• Exercise aim
Search the material for "window" and show all lines that contain it.

• Listed records
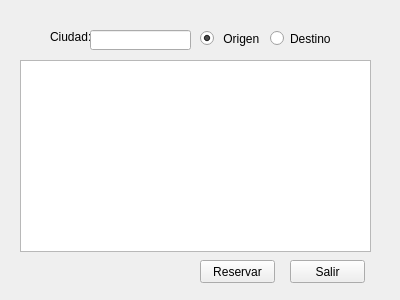
The window that vervuelos.ui (diegomtzm/VivaAvion) describes before a commit, drawn with Qt 5.
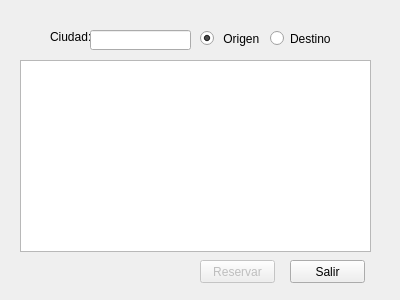
The same window after the commit.

```diff
--- a/vervuelos.ui
+++ b/vervuelos.ui
@@ -14,6 +14,9 @@
    <string>Dialog</string>
   </property>
   <widget class="QPushButton" name="reservarVuelo">
+   <property name="enabled">
+    <bool>false</bool>
+   </property>
    <property name="geometry">
     <rect>
      <x>200</x>
```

• Exercise response
The window that vervuelos.ui (diegomtzm/VivaAvion) describes before a commit, drawn with Qt 5.
The same window after the commit.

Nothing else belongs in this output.